The first indications of jewelry making began in Ancient Egypt between 3,000-5,000 years ago. Since then, jewelry has been widely used to adorn individuals and show signs of status, power, or attract a potential mate. Jewelry is considered antique when it was made over a 100 years ago. Vintage jewelry is considered vintage when it is at least 20-30 years old, but made within 100 years ago. Within these larger classifications, there are some smaller, more descriptive classifications for jewelry eras. These styles and eras of jewelry include Georgian, Victorian, Edwardian, Art Nouveau, Art Deco, Retro, & Modern.
Georgian jewelry style was popular from 1714 to 1830. Georgian jewelry is very rare, and most pieces from this period have been modified to suit the current times. During the Georgian Period, gold was so expensive, so many of these pieces were cast in sterling and 18k gold. Diamond rings were often set in sterling silver with an overlay of gold to prevent the silver from tarnishing. Diamonds were often mine cut or rose cut. The technology of stone cutting machines and devices were not as advanced as today, so jewelry pieces were made to fit the stones that were available. It was very common to have Georgian jewelry with many different sizes of stones. Foil was also used to back the stones and make them refract more light.
The Victorian Era of jewelry spans from 1835-1900. The era is named after Queen Victoria of England, who was very well liked by her subjects, and jewelry styles mirrored her life stages. Fine jewelry became more accessible during this period as the emerging middle class in Europe began to take shape. Queen Elizabeth used an emerald, her birth stone, as her engagement ring, and colored stones became very popular. The Romantic Period, which occurred from 1837-1861, characterized her love for her husband, Prince Albert. Jewelry during this period symbolized love, confidence, and serenity while including flowers, hearts, and bows as common designs. Once Prince Albert died in 1861, Queen Elizabeth began wearing black jet and onyx jewelry to help her cope with morning. Once she came out of morning, Queen Elizabeth began to wear more whimsical styles of jewelry including stars, crescent moons, and dragon designs. As the Victorian Era was coming to a close, there was a mass discovery of diamonds in South Africa, and diamonds became the preferred stone again.

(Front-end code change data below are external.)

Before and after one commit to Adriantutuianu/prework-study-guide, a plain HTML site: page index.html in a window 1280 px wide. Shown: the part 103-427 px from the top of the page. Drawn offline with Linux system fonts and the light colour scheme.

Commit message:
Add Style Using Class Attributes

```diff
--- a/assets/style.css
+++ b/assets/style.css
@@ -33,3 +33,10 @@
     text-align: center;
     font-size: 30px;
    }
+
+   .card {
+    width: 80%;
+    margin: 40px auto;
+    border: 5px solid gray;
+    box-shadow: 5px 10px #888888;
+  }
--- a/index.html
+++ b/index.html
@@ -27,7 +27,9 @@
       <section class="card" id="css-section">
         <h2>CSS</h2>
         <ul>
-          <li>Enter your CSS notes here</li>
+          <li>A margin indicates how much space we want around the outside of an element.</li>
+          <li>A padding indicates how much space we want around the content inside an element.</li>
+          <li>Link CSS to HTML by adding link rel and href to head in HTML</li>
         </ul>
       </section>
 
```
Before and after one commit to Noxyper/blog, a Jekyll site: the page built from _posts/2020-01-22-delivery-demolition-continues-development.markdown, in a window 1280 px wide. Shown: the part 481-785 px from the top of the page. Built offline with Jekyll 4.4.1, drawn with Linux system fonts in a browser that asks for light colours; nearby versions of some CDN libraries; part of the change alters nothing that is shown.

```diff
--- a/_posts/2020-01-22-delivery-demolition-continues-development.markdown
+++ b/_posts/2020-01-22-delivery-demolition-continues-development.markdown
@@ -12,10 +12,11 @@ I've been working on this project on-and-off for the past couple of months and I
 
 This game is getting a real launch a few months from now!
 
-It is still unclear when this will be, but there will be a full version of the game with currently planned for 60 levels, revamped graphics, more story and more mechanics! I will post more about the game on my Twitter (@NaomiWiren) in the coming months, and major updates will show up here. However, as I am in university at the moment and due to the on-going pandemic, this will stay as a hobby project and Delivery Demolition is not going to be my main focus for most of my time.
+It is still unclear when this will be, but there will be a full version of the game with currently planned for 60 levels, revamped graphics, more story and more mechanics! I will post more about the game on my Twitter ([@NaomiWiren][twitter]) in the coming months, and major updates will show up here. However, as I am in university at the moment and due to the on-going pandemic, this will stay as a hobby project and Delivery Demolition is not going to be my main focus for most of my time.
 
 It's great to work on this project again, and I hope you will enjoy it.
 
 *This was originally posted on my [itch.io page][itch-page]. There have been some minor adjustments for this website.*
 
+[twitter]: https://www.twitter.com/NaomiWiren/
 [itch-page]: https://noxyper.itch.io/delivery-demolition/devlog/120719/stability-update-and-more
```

The Edwardian Period spanned from 1901 to 1915. The era is named after King Edward of Britain. Edwardian jewelry is characterized by graceful and elegant designs. The use of platinum in jewelry began to emerge during this time period. Popular designs include lacy, filigree styles with classic motifs utilizing pearls, platinum, and diamonds. White jewelry including platinum and white gold epitomized class and sophistication. Designers pulled many of their ideas from Ancient Roman, Greek, Napoleonic, and the French Baroque periods. The Edwardian came to an end as World War I broke out.
The Art Nouveau Period began around 1890 and ended around 1915. The overall theme of the period was romantic, mystical, and soft. Diamonds were not used very often during the era, but moonstones, opal, agate, amethyst, and amber became popular. Art Nouveau designers focused on hand crafting their pieces instead of mass producing them. Enameling jewelry became a very popular technique to add designs and create a stained glass effect.
The Art Deco Period spanned from 1915 to 1935. The era is characterized by bold, geometric shapes and straight lines. The style embodied the free-spirit mindset of the times. Art Deco was the style of the “Roaring Twenties.” The economy boom made jewelry pieces much more affordable, so the style was extremely popular. There were technological advancements in cutting techniques, which led to the creation of the beautiful round brilliant cut diamond. The use of platinum was still popular, but white gold, which was cheaper than yellow gold and platinum, became the standard of the time period. The Art Deco age changed the jewelry style forever.
Retro jewelry was popular from 1935-1950. The Retro Period was sandwiched between two terrible crises, the Great Depression and War World II. This time period is the golden age for Hollywood, so women saw the big, flashy rings in the movies and wanted them for themselves. Jewelry tended to be much larger than previous styles, because women desired for their jewelry pieces to be eye-catching. The motifs used during the era included bows, ribbons, and flowers. Gold became increasingly more popular due to a shortage of platinum. Designers became mixing different alloys to create rose gold and green gold. Large cut stones like Amethyst and Aquamarine were often accented by small diamonds.
In Baton Rouge, Gold & Silver of Louisiana sees jewelry styles of all eras come through our store. We buy and sell antique and vintage jewelry. We have a great selection of vintage jewelry, so stop by our store in Baton Rouge or call us today at 225-366-1000!